As the $7.2 billion U.S. yogurt space aims to rediscover the long-term growth that buoyed the dairy treat for much of the last decade, Pedro Silveira, president of yogurt for Danone North America, said he remains "very bullish" on his company's prospects as it rolls out new products addressing trends popular with consumers.
Danone's market share in the North American yogurt category grew from 27% in 2007-2008 when the company was the No. 2 player, to more than 33% in 2019, positioning it as the market leader, according to the company. While its share dipped slightly to 32.9% in the third quarter ending Sept. 30 before rebounding recently to 33.1% at the end of 2019, Silveira expressed optimism that its latest product launches are setting Danone up for future growth in a crowded U.S. yogurt market.
"You might look at one specific date within this kind of long-time frame and then you might not get or see the results that you want, but in the long run we start to see the results coming into the right place," Silveira told Food Dive. "This is exactly because some of the seeds that we planted at the beginning of the year, end of (2018) are now kind of happening and that’s what makes me feel very bullish for 2020."
Danone is unveiling yogurt products this year that address consumer demand for lower sugar or alternative sweetener options, different textures, as well as more plant-based varieties. Unlike other yogurt companies, Danone has focused on having each of its yogurt brands define a specific subcategory, such as probiotics with Activia, Oikos for Greek yogurt and Danimals for kids. Now it's taking those brands and incorporating other popular trends such as plant-based, low sugar and portability into them without losing the defining characteristic.
In 2020, Oikos is tapping into the nut butter trend with almond butter — an offering that uses honey and maple for its sweeteners instead of sugar — and a drinkable energy option high in protein, potassium and calcium and as much caffeine as a cup of coffee. For its Activia brand, it's rolling out versions with less sugar and new flavors, a drinkable smoothie and a dairy-free option made with almond milk. And Two Good, the yogurt with two grams of sugar that posted $68.4 million in sales during its first year on the market in 2019, will debut a Greek low-fat product.
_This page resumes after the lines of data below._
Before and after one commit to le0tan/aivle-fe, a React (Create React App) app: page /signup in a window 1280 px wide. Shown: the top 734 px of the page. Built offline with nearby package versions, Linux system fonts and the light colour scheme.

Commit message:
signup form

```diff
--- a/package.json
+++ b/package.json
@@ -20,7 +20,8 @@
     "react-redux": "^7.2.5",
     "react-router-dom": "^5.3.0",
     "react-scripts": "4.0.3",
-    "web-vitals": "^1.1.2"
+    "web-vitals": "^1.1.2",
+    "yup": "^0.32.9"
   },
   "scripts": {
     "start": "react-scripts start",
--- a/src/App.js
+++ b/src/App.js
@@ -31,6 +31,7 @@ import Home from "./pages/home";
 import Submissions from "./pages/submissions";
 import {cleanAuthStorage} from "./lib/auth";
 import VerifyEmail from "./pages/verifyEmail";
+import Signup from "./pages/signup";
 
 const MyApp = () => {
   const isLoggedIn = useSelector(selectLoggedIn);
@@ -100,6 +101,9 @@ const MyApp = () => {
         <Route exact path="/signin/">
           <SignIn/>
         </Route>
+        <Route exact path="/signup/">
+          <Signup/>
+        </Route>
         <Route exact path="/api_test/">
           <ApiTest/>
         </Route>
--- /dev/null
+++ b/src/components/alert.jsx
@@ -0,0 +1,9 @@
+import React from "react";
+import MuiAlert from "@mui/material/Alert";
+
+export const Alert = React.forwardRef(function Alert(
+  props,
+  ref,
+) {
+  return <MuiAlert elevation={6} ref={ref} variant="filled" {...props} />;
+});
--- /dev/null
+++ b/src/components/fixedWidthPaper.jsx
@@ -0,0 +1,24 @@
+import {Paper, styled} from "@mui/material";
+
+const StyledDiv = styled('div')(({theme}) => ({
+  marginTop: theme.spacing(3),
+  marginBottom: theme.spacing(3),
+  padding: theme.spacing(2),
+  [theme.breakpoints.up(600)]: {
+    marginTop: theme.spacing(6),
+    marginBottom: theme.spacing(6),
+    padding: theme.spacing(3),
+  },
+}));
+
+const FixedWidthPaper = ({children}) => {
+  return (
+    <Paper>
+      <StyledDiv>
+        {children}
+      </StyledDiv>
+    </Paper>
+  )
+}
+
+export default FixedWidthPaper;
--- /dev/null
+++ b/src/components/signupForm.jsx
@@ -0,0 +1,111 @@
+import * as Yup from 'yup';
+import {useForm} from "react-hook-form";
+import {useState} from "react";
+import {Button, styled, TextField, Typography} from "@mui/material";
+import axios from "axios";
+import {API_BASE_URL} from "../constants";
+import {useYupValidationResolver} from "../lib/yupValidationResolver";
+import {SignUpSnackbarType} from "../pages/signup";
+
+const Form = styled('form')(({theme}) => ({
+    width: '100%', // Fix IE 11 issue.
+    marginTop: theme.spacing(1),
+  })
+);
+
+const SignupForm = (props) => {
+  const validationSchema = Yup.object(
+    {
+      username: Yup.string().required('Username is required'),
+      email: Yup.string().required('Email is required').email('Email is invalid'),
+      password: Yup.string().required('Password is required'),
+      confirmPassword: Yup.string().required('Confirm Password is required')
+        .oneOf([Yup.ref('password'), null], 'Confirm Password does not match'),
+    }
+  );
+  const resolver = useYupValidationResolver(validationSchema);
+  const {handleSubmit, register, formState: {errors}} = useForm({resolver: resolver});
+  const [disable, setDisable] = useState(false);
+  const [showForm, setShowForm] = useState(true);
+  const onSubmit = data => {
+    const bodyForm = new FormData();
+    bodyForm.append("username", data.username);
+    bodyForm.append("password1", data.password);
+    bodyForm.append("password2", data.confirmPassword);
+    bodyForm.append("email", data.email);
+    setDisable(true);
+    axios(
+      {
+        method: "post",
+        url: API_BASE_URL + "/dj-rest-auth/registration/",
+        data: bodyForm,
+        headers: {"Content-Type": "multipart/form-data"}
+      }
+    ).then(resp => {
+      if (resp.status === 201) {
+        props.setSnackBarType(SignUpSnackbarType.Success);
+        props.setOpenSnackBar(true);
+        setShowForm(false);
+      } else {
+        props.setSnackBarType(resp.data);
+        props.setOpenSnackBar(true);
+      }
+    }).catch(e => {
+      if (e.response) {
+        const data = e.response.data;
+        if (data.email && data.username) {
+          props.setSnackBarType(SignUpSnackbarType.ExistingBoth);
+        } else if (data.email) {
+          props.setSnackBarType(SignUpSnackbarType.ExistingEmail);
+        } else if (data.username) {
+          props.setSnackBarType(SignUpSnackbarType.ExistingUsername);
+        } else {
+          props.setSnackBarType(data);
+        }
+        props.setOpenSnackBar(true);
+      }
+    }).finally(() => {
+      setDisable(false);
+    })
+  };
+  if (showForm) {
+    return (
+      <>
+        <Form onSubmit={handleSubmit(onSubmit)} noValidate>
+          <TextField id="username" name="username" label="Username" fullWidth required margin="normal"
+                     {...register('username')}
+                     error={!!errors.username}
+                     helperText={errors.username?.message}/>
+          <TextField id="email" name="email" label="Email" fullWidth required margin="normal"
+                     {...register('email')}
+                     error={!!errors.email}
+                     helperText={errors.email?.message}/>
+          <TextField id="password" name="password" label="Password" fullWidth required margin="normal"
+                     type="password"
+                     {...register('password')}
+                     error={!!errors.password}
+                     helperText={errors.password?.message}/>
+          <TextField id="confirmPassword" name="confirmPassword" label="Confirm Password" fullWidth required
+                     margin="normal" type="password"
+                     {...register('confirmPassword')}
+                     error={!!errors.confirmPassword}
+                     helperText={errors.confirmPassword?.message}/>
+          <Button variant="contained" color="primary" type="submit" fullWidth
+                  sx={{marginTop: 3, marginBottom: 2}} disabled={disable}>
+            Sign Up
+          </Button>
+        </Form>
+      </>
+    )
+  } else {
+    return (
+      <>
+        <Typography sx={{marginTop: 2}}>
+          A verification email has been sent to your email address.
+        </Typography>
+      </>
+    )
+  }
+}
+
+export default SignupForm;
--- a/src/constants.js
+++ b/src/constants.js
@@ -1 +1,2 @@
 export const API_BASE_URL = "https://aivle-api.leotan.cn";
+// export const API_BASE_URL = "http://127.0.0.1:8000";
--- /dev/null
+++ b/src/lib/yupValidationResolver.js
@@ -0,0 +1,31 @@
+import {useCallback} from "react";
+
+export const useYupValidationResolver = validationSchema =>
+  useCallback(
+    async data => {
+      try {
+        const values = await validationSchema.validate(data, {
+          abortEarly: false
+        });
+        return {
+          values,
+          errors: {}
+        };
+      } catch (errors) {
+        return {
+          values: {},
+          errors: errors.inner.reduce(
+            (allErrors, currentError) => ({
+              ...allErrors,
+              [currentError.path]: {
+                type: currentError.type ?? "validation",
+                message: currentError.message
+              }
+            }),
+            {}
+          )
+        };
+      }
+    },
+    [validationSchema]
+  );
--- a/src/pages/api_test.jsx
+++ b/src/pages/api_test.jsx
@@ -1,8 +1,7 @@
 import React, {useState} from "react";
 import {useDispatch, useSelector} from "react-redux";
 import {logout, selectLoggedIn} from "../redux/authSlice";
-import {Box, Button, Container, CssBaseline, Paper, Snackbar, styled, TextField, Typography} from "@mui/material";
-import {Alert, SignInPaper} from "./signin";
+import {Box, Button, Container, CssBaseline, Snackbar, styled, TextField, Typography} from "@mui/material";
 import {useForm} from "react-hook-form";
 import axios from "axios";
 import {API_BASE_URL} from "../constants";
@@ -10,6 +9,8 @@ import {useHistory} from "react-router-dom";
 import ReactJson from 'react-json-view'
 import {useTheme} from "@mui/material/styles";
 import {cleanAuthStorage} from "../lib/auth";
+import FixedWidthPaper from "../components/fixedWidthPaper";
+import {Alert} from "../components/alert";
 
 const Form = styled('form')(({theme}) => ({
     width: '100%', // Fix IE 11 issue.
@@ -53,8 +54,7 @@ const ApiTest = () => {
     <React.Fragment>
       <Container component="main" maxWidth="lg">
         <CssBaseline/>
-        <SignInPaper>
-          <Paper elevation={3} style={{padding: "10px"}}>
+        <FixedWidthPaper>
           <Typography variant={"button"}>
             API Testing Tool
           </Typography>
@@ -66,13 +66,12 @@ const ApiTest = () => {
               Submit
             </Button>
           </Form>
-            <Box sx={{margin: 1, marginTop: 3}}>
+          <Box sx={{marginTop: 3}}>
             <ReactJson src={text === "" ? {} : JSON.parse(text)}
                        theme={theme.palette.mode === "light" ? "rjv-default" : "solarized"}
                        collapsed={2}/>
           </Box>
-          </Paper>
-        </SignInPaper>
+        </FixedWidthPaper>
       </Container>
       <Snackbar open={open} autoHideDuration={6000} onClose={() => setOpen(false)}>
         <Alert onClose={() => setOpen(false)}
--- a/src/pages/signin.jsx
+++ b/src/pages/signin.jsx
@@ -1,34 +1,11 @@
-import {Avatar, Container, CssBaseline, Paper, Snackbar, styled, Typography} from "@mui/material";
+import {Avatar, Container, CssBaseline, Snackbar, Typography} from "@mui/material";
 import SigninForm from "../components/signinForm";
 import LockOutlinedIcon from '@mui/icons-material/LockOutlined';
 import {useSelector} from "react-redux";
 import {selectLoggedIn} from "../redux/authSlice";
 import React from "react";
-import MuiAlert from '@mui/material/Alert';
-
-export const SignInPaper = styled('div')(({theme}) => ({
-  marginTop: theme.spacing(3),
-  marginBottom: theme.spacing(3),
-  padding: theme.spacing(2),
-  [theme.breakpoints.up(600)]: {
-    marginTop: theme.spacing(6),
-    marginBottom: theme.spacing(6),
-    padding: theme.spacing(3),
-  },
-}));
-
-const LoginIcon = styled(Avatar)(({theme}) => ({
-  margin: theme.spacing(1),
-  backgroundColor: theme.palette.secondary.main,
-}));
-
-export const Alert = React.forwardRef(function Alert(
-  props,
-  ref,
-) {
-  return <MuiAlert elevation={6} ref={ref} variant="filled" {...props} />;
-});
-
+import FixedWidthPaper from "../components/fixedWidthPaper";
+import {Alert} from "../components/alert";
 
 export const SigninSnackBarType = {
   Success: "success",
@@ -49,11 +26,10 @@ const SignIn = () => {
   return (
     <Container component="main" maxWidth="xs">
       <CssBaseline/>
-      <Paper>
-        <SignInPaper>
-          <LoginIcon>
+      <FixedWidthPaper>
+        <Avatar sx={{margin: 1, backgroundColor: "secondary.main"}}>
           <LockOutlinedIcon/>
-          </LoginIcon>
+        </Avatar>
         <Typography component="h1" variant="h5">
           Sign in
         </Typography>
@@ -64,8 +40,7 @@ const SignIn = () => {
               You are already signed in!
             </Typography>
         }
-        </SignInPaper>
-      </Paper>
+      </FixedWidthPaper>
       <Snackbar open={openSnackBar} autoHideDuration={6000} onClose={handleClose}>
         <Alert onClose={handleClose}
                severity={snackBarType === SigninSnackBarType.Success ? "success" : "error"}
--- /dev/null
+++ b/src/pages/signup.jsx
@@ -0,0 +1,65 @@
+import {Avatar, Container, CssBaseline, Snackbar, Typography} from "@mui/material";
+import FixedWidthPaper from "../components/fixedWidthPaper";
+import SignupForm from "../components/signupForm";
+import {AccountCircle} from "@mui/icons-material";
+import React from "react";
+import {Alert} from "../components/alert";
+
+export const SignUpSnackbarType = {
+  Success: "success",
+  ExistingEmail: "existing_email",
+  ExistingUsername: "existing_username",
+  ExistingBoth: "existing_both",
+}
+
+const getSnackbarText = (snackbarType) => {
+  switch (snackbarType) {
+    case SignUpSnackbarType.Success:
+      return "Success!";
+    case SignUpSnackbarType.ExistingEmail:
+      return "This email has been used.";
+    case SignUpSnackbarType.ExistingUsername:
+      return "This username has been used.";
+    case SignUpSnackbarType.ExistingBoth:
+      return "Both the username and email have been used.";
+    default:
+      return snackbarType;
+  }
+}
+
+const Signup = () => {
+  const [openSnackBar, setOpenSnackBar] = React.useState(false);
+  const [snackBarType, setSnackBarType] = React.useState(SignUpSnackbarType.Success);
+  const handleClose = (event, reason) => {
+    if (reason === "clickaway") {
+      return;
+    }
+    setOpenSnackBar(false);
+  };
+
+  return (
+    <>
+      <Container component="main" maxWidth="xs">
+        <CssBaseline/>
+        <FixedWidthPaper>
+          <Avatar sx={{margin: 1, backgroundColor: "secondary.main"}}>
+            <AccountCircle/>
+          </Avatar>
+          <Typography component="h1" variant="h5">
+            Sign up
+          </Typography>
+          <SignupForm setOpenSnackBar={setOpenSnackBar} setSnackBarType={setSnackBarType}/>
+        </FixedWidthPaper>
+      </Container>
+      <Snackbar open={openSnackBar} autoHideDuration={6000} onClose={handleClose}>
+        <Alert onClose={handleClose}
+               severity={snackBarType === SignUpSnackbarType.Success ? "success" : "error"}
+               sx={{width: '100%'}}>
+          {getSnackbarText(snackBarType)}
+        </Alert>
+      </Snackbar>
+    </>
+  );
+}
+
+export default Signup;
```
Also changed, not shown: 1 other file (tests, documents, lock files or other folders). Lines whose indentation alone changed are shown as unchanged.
"There is always something new" in yogurt, Silveira said. "You see this kind of portfolio transforming over time and the important thing is to keep this thing moving. You cannot take your eye off the ball."
Danone is not the only company expanding its yogurt offerings into more trendy niches. Greek yogurt giant Chobani recently paired its low-fat Greek yogurt with nut butters, introduced a non-dairy version and rolled out oat-based products. In recent years, General Mills' struggling Yoplait brand has introduced a French-style variety in glass jars called Oui by Yoplait and YQ by Yoplait, made with ultra-filtered milk and less sugar. Last summer, the cereal giant announced plans to work with GoodBelly to distribute a line of lactose-free yogurts and a single probiotic-infused cereal.
The yogurt industry as a whole knows it needs to keep innovating, especially when once hot categories such as traditional and Greek have struggled. Sales have fallen nearly $384 million in traditional yogurt since November 2015 to about $3 billion annually, according to data provided by Nielsen. Greek has faced even sharper declines of about $460 million to almost $3.2 billion.
The bright spots in yogurt are Icelandic and non-dairy varieties, which each posted a compound annual growth rate of about 45% during the last four years. But despite their strong growth, Nielsen said Icelandic only commands 2.4% of total yogurt sales while plant-based varieties control 2.9%, making it difficult for them to offset the declines in other areas.
Ioannis Pontikis, a Morningstar analyst, said in an email to Food Dive that intensifying competition in yogurt overall has led to a downward push in pricing as companies seek to gain an advantage. As a result, companies such as Danone are focusing their efforts in kids yogurt, probiotic and plant-based, which are still growing.
"We expect Danone to sharpen its focus on those more trendy segments going forward, with a strategy of introducing and distributing more of the most successful yogurt products/innovations nationwide," Pontikis said.
Silveira told Food Dive that despite some struggles in recent years for the category, the yogurt segment remains vibrant as innovation helps attracts consumers to the popular dairy and plant-based product. IRI data provided by Danone showed that in the last 13 weeks ending Dec. 29, sales in the yogurt category grew 0.9% while Danone's jumped 1.5%.
"The key thing is that the ones that are going to win are the ones that will be true to the yogurt need, which is it needs to be healthy, it needs to be tasty," Silveira said. "We cannot compromise on taste. Consumers, they will not repeat if you go in those growth spaces ... (and if) we fail to deliver taste. I think this will be the key element that is going to (determine) who's going to win and who's going to lose in this game."